With their treatment hidden in a plain white envelope, Spector donned his skates and messenger ID and entered the publisher's building as a courier. Nobody questioned why he was there. Couriers came and went all the time. When the publisher's secretary expressed confusion about receiving the envelope with no sender details, Spector feigned obliviousness. He was just the messenger. And as he had all the relevant paperwork and courier ID she had no choice but to accept it.

Later, when the publisher was on his way out to lunch he checked in with his secretary to see if there was any mail. She handed him Skipp and Spector's treatment. As it was a slim envelope, the publisher had no qualms about taking it with him.

He started reading the treatment on the elevator ride down and was so taken by the writing that he nearly walked into traffic upon exiting the building. Shortly after, he offered Skipp & Spector a 5 book publishing deal worth more money than either of them had seen during their entire lives.
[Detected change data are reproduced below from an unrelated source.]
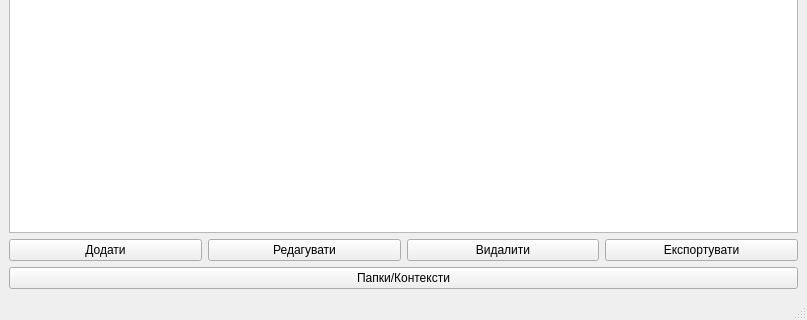
IvanAntonchuk/Lab.OOP2, file OOP2Lab/mainwindow.ui: the form before one commit; both pictures show x 0 to 807 and y 208 to 528 of the 807 by 528 pixel window.
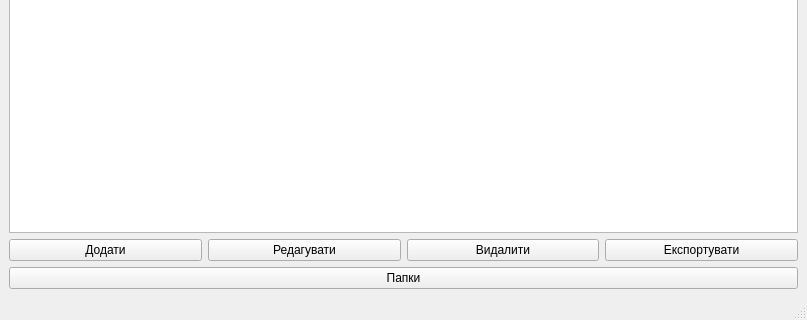
The form after the commit.

Diff of the .ui file:
```diff
--- a/OOP2Lab/mainwindow.ui
+++ b/OOP2Lab/mainwindow.ui
@@ -67,7 +67,7 @@
     <item>
      <widget class="QPushButton" name="manageContextsButton">
       <property name="text">
-       <string>Папки/Контексти</string>
+       <string>Папки</string>
       </property>
      </widget>
     </item>
```
Left out of the diff: 2 changed lines with no effect on the pictures.
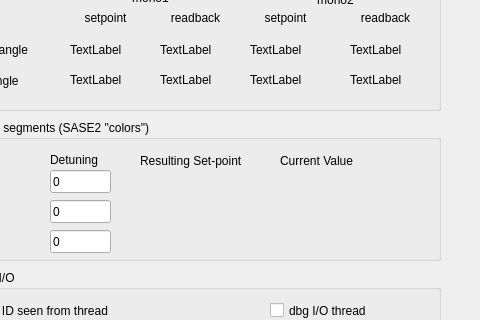
First picture: the form in hxrss_main_window.ui, repository marcguetg/hxrss, before the edit; both pictures show x 320 to 800 and y 140 to 460 of the 800 by 600 pixel window.
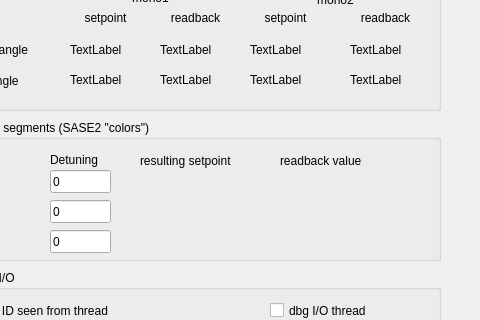
Second picture: the form after the edit.

What changed in the file:
```diff
--- a/hxrss_main_window.ui
+++ b/hxrss_main_window.ui
@@ -382,7 +382,7 @@
       </rect>
      </property>
      <property name="text">
-      <string>Resulting Set-point</string>
+      <string>resulting setpoint</string>
      </property>
     </widget>
     <widget class="QLabel" name="color1_sp_display">
@@ -499,7 +499,7 @@
       </rect>
      </property>
      <property name="text">
-      <string>Current Value</string>
+      <string>readback value</string>
      </property>
     </widget>
     <widget class="QLabel" name="color3_rb_display">
```
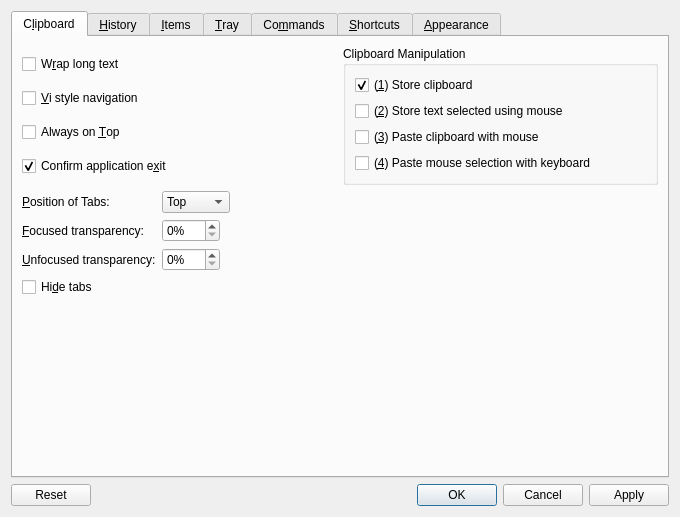
hluk/CopyQ, file src/ui/configurationmanager.ui: the form before one commit.
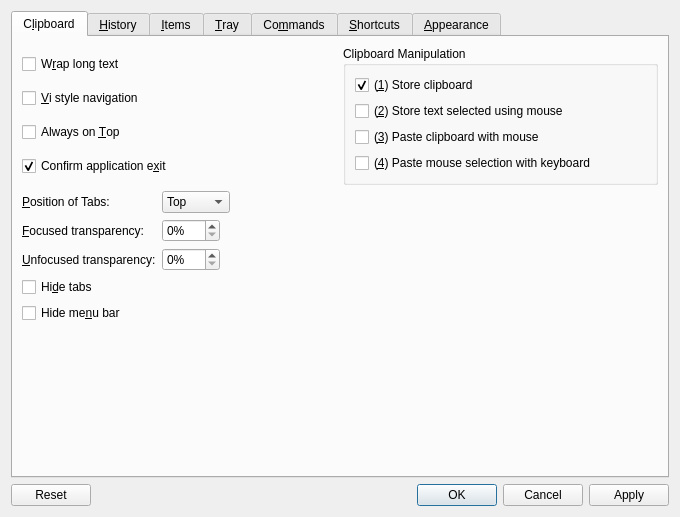
The form after the commit. Icons and pictures are not drawn. Custom widgets are drawn as their Qt base class.

Commit message: Option to hide main menu bar

Patch:
```diff
--- a/src/ui/configurationmanager.ui
+++ b/src/ui/configurationmanager.ui
@@ -313,6 +313,16 @@
            </property>
           </widget>
          </item>
+         <item row="4" column="0">
+          <widget class="QCheckBox" name="checkBoxHideMenuBar">
+           <property name="toolTip">
+            <string>Hide menu bar in main window (press Alt key or move mouse to top of the window to show)</string>
+           </property>
+           <property name="text">
+            <string>Hide me&amp;nu bar</string>
+           </property>
+          </widget>
+         </item>
         </layout>
        </widget>
        <widget class="QWidget" name="tabGeneral">
```
Left out of the diff: 3 changed lines with no effect on the pictures. The commit also changes 4 other files.
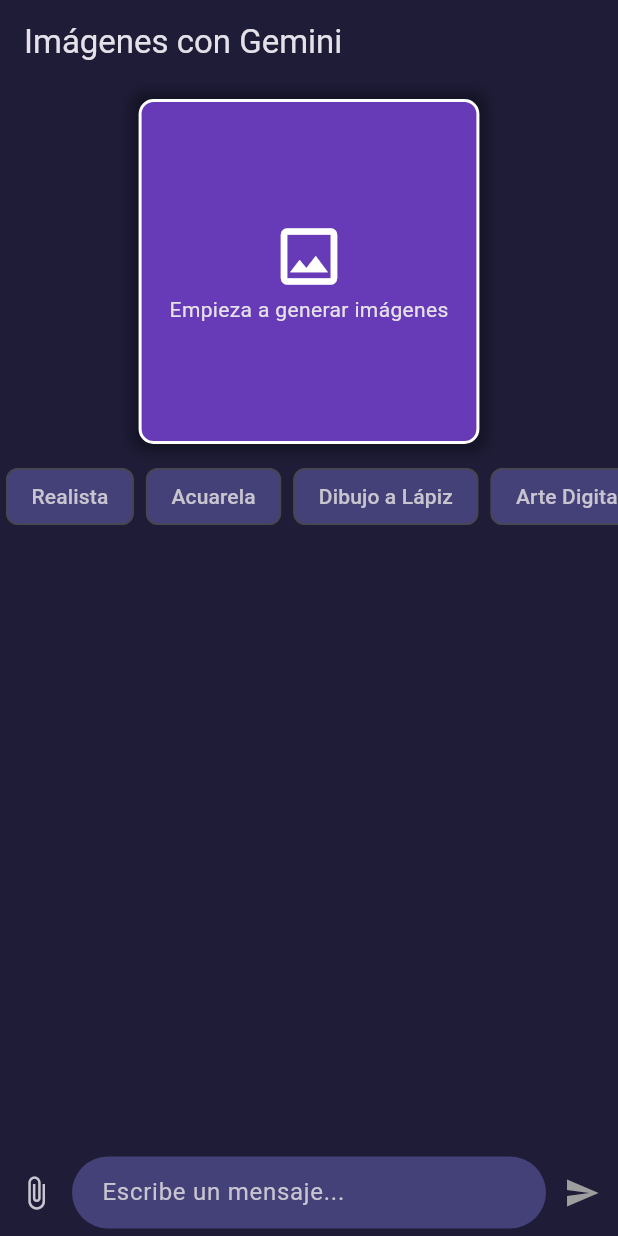
After one commit to gabrielceh/flutter-gemini, a Flutter app: the ImagePlaygroundScreen screen opened by its route, on a phone screen of 412 x 824 dp. The commit adds this screen. Run offline on Flutter 3.47's test engine with Material 3 defaults, Android fonts, the phone set to English and light mode, and no system bars; our stand-ins replace dio, flutter_dotenv, flutter_riverpod, go_router, image_picker, riverpod_annotation; missing offline and left inert: flutter_chat_core, flutter_chat_ui, flyer_chat_image_message, flyer_chat_text_message, flyer_chat_text_stream_message; generated files the repository leaves out were written again.

Commit message:
providers y screen

```diff
--- a/lib/config/router/app_router.dart
+++ b/lib/config/router/app_router.dart
@@ -13,5 +13,9 @@ final appRouter = GoRouter(
       path: '/chat-stream',
       builder: (context, state) => const ChatContextScreen(),
     ),
+    GoRoute(
+      path: '/image-generation',
+      builder: (context, state) => const ImagePlaygroundScreen(),
+    ),
   ],
 );
--- /dev/null
+++ b/lib/presentation/screens/image/image_playground_screen.dart
@@ -0,0 +1,214 @@
+// https://gist.github.com/Klerith/85fe516a31580bd2b9d6090002ee3d24
+import 'package:flutter/material.dart';
+import 'package:flutter_riverpod/flutter_riverpod.dart';
+import 'package:gemini_app/presentation/providers/image/generated_images_provider.dart';
+import 'package:gemini_app/presentation/providers/image/is_generating_provider.dart';
+import 'package:image_picker/image_picker.dart';
+
+import 'package:gemini_app/config/theme/app_theme.dart';
+import 'package:gemini_app/presentation/widgets/chat/custom_bottom_input.dart';
+
+const imageArtStyles = [
+  'Realista',
+  'Acuarela',
+  'Dibujo a Lápiz',
+  'Arte Digital',
+  'Pintura al Óleo',
+  'Acuarela',
+  'Dibujo al Carboncillo',
+  'Ilustración Digital',
+  'Estilo Manga',
+];
+
+class ImagePlaygroundScreen extends ConsumerWidget {
+  const ImagePlaygroundScreen({super.key});
+
+  @override
+  Widget build(BuildContext context, WidgetRef ref) {
+    return Scaffold(
+      appBar: AppBar(title: Text('Imágenes con Gemini')),
+      backgroundColor: seedColor,
+      body: Column(
+        children: [
+          // Espacio para imágenes generadas
+          GeneratedImageGallery(),
+
+          // Selector de estilo de arte
+          ArtStyleSelector(),
+          // Llenar el espacio
+          Expanded(child: Container()),
+          // Espacio para el prompt
+          CustomBottomInput(
+            onSend: (partialText, {List<XFile> images = const []}) {
+              final generatedImageNotifier = ref.read(
+                generatedImagesProvider.notifier,
+              );
+
+              generatedImageNotifier.clearImages();
+
+              String prompt = partialText;
+
+              generatedImageNotifier.generateImage(prompt, files: images);
+            },
+          ),
+        ],
+      ),
+    );
+  }
+}
+
+class GeneratedImageGallery extends ConsumerWidget {
+  const GeneratedImageGallery({super.key});
+
+  @override
+  Widget build(BuildContext context, WidgetRef ref) {
+    final generatedImages = ref.watch(generatedImagesProvider);
+    final isGenerating = ref.watch(isGeneratingProvider);
+
+    return SizedBox(
+      height: 250,
+      child: PageView(
+        controller: PageController(
+          viewportFraction: 0.6, // Muestra 1.5 imágenes en la pantalla
+          initialPage: 0,
+        ),
+        padEnds: true, // Cambiado a true para centrar la primera imagen
+        children: [
+          //* Placeholder hasta que se genere al menos una imagen
+          if (generatedImages.isEmpty && !isGenerating)
+            const EmptyPlaceholderImage(),
+
+          ...generatedImages.map((e) => GeneratedImage(imageUrl: e)),
+
+          if (isGenerating) const GeneratingPlaceholderImage(),
+        ],
+      ),
+    );
+  }
+}
+
+class GeneratedImage extends StatelessWidget {
+  final String imageUrl;
+
+  const GeneratedImage({super.key, required this.imageUrl});
+
+  @override
+  Widget build(BuildContext context) {
+    return Container(
+      width: 200,
+      height: 200,
+      margin: const EdgeInsets.all(10),
+      decoration: BoxDecoration(
+        color: Colors.blue,
+        borderRadius: BorderRadius.circular(10),
+        boxShadow: [
+          BoxShadow(
+            color: Colors.black.withValues(alpha: 0.3),
+            blurRadius: 5,
+            spreadRadius: 5,
+            offset: Offset(0, 0),
+          ),
+        ],
+      ),
+      child: ClipRRect(
+        borderRadius: BorderRadius.circular(10),
+        child: Image.network(imageUrl, fit: BoxFit.cover),
+      ),
+    );
+  }
+}
+
+class ArtStyleSelector extends StatelessWidget {
+  const ArtStyleSelector({super.key});
+
+  @override
+  Widget build(BuildContext context) {
+    return SizedBox(
+      height: 50,
+      child: ListView.builder(
+        scrollDirection: Axis.horizontal,
+        itemCount: imageArtStyles.length,
+        itemBuilder: (context, index) {
+          final style = imageArtStyles[index];
+          return Padding(
+            padding: const EdgeInsets.symmetric(horizontal: 4.0),
+            child: Chip(
+              label: Text(style),
+              backgroundColor: Theme.of(context).colorScheme.primaryContainer,
+            ),
+          );
+        },
+      ),
+    );
+  }
+}
+
+class EmptyPlaceholderImage extends StatelessWidget {
+  const EmptyPlaceholderImage({super.key});
+
+  @override
+  Widget build(BuildContext context) {
+    return Container(
+      width: 200,
+      height: 200,
+      margin: const EdgeInsets.all(10),
+      decoration: BoxDecoration(
+        color: Colors.deepPurple,
+        borderRadius: BorderRadius.circular(10),
+        border: Border.all(color: Colors.white, width: 2),
+        boxShadow: [
+          BoxShadow(
+            color: Colors.black.withValues(alpha: 0.3),
+            blurRadius: 5,
+            spreadRadius: 5,
+            offset: Offset(0, 0),
+          ),
+        ],
+      ),
+      child: Column(
+        mainAxisAlignment: MainAxisAlignment.center,
+        children: [
+          const Icon(Icons.image_outlined, size: 50, color: Colors.white),
+          const Text('Empieza a generar imágenes'),
+        ],
+      ),
+    );
+  }
+}
+
+class GeneratingPlaceholderImage extends StatelessWidget {
+  const GeneratingPlaceholderImage({super.key});
+
+  @override
+  Widget build(BuildContext context) {
+    return Container(
+      width: 200,
+      height: 200,
+      margin: const EdgeInsets.all(10),
+      decoration: BoxDecoration(
+        color: Colors.deepPurple,
+        borderRadius: BorderRadius.circular(10),
+        border: Border.all(color: Colors.white, width: 2),
+        boxShadow: [
+          BoxShadow(
+            color: Colors.black.withValues(alpha: 0.3),
+            blurRadius: 5,
+            spreadRadius: 5,
+            offset: Offset(0, 0),
+          ),
+        ],
+      ),
+      child: Column(
+        mainAxisAlignment: MainAxisAlignment.center,
+        children: [
+          const CircularProgressIndicator(color: Colors.white, strokeWidth: 3),
+          const SizedBox(height: 15),
+          const Text(
+            'Generando imagen...',
+            style: TextStyle(color: Colors.white),
+          ),
+        ],
+      ),
+    );
+  }
+}
--- a/lib/presentation/screens/screens.dart
+++ b/lib/presentation/screens/screens.dart
@@ -1,3 +1,4 @@
 export 'basic_prompt/basic_prompt_screen.dart';
 export 'home/home_screen.dart';
 export 'chat_context/chat_context_screen.dart';
+export 'image/image_playground_screen.dart';
--- a/lib/presentation/widgets/chat/custom_bottom_input.dart
+++ b/lib/presentation/widgets/chat/custom_bottom_input.dart
@@ -60,7 +60,6 @@ class _CustomBottomInputState extends State<CustomBottomInput> {
     }
 
     return SafeArea(
-      child: Container(
       child: Column(
         mainAxisAlignment: MainAxisAlignment.end,
         children: [
@@ -95,7 +94,6 @@ class _CustomBottomInputState extends State<CustomBottomInput> {
             ),
           ),
         ],
-        ),
       ),
     );
   }
```
Also changed, not shown: lib/config/gemini/gemini_impl.dart (+25 -0 lines), lib/presentation/providers/image/generated_history_provider.dart (added, +13 -0 lines), lib/presentation/providers/image/generated_images_provider.dart (added, +64 -0 lines), lib/presentation/providers/image/is_generating_provider.dart (added, +17 -0 lines), lib/presentation/providers/image/selected_art_provider.dart (added, +17 -0 lines), lib/presentation/screens/home/home_screen.dart (+10 -0 lines), lib/presentation/providers/image/generated_history_provider.g.dart (added), lib/presentation/providers/image/generated_images_provider.g.dart (added), lib/presentation/providers/image/is_generating_provider.g.dart (added), lib/presentation/providers/image/selected_art_provider.g.dart (added). Lines whose indentation alone changed are shown as unchanged.
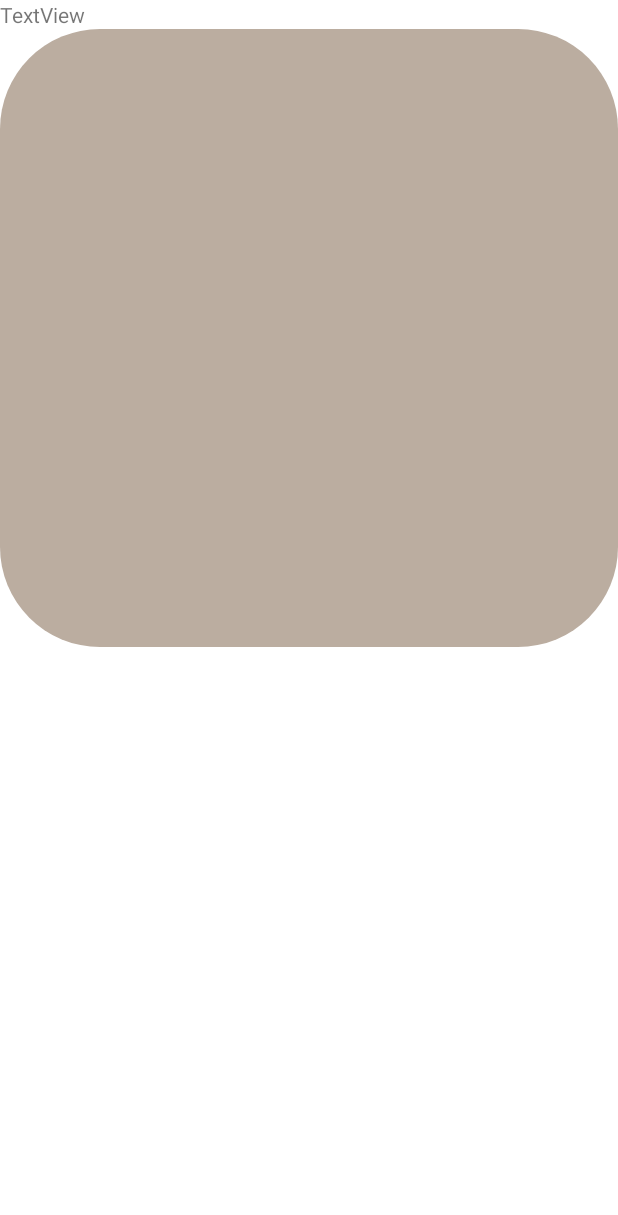
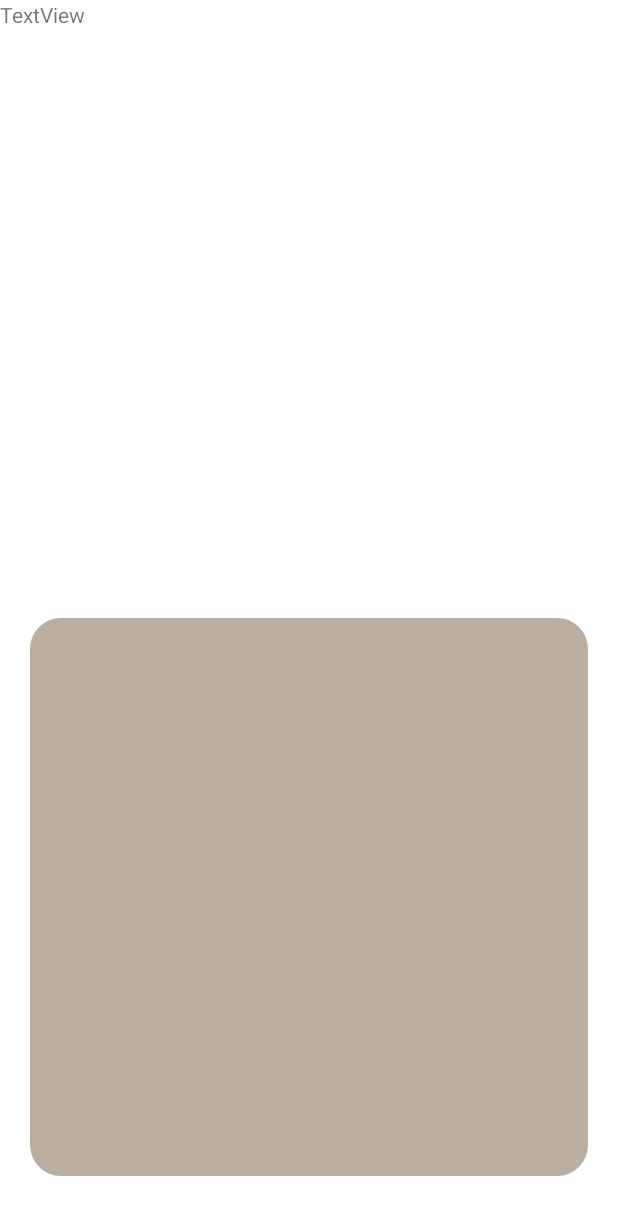
Before and after one commit to h31/ProgrammingLabSummer2022Task3, an Android app: the screen it shows after launch (GameActivity), after a tap on "НОВАЯ ИГРА", on a phone screen of 412 x 824 dp. Shown: the top 1215 px of the screen. Run offline under Robolectric (Android 15) with nearby library versions, the phone set to English and light mode, and no system bars.

Commit message:
add fun for draw rect

```diff
--- a/app/src/main/java/com/example/game/ui/Board.java
+++ b/app/src/main/java/com/example/game/ui/Board.java
@@ -1,4 +1,5 @@
 package com.example.game.ui;
+
 import android.annotation.SuppressLint;
 import android.content.Context;
 import android.graphics.Canvas;
@@ -16,12 +17,18 @@ public class Board extends View {
         super(context, attrs);
     }
 
+    private void drawRoundRect(Canvas canvas, int x, int y, int size, String color) {
+        @SuppressLint("DrawAllocation") Paint paint = new Paint();
+        paint.setColor(Color.parseColor(color));
+        @SuppressLint("DrawAllocation") RectF rect = new RectF();
+        rect.set(x, y, x + size, y + size);
+        canvas.drawRoundRect(rect, (float) (getWidth() * 0.05), (float) (getWidth() * 0.05), paint);
+    }
+
     @Override
     protected void onDraw(Canvas canvas) {
-        @SuppressLint("DrawAllocation") Paint paint = new Paint();
-        paint.setColor(Color.parseColor("#bbada0"));
-        @SuppressLint("DrawAllocation") RectF rect = new RectF();
-        rect.set(0, 0, getWidth(), getWidth());
-        canvas.drawRoundRect(rect, 100, 100, paint);
+        int indent = (int) (getWidth() * 0.05);
+        drawRoundRect(canvas, indent, getHeight() - getWidth(), getWidth() - indent * 2, "#bbada0");
+
     }
 }
--- a/app/src/main/java/com/example/game/ui/MainActivity.java
+++ b/app/src/main/java/com/example/game/ui/MainActivity.java
@@ -23,7 +23,7 @@ public class MainActivity extends AppCompatActivity {
         newGame.setOnClickListener(view -> {
             Intent gameActivity = new Intent(MainActivity.this, GameActivity.class);
             startActivity(gameActivity);
-            overridePendingTransition(R.anim.from_right, R.anim.to_left);
+            overridePendingTransition(R.anim.from_top, R.anim.no_anim);
             finish();
         });
 
--- /dev/null
+++ b/app/src/main/res/anim/from_top.xml
@@ -0,0 +1,6 @@
+<translate
+    xmlns:android="http://schemas.android.com/apk/res/android"
+    android:duration="300"
+    android:fromYDelta="-100%p"
+    android:toXDelta="0%p">
+</translate>
--- a/app/src/main/res/layout/activity_game.xml
+++ b/app/src/main/res/layout/activity_game.xml
@@ -9,8 +9,8 @@
 
     <TextView
         android:id="@+id/textView"
-        android:layout_width="match_parent"
-        android:layout_height="wrap_content"
+        android:layout_width="226dp"
+        android:layout_height="45dp"
         android:text="TextView" />
 
     <com.example.game.ui.Board
```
Over the course of their joint career, Skipp and Spector wrote 9 novels, edited 2 anthologies and sold more than 3 million books. Not because of luck, not because of raw talent. They had self-belief and a healthy dose of chutzpah. Their story is worth keeping in mind for all aspiring creatives who feel like their chosen industry is impossible to break into. When confronted with a locked door, don't wait for someone to hand you a key. Grab a sledgehammer and make your entrance.


Michael Hearle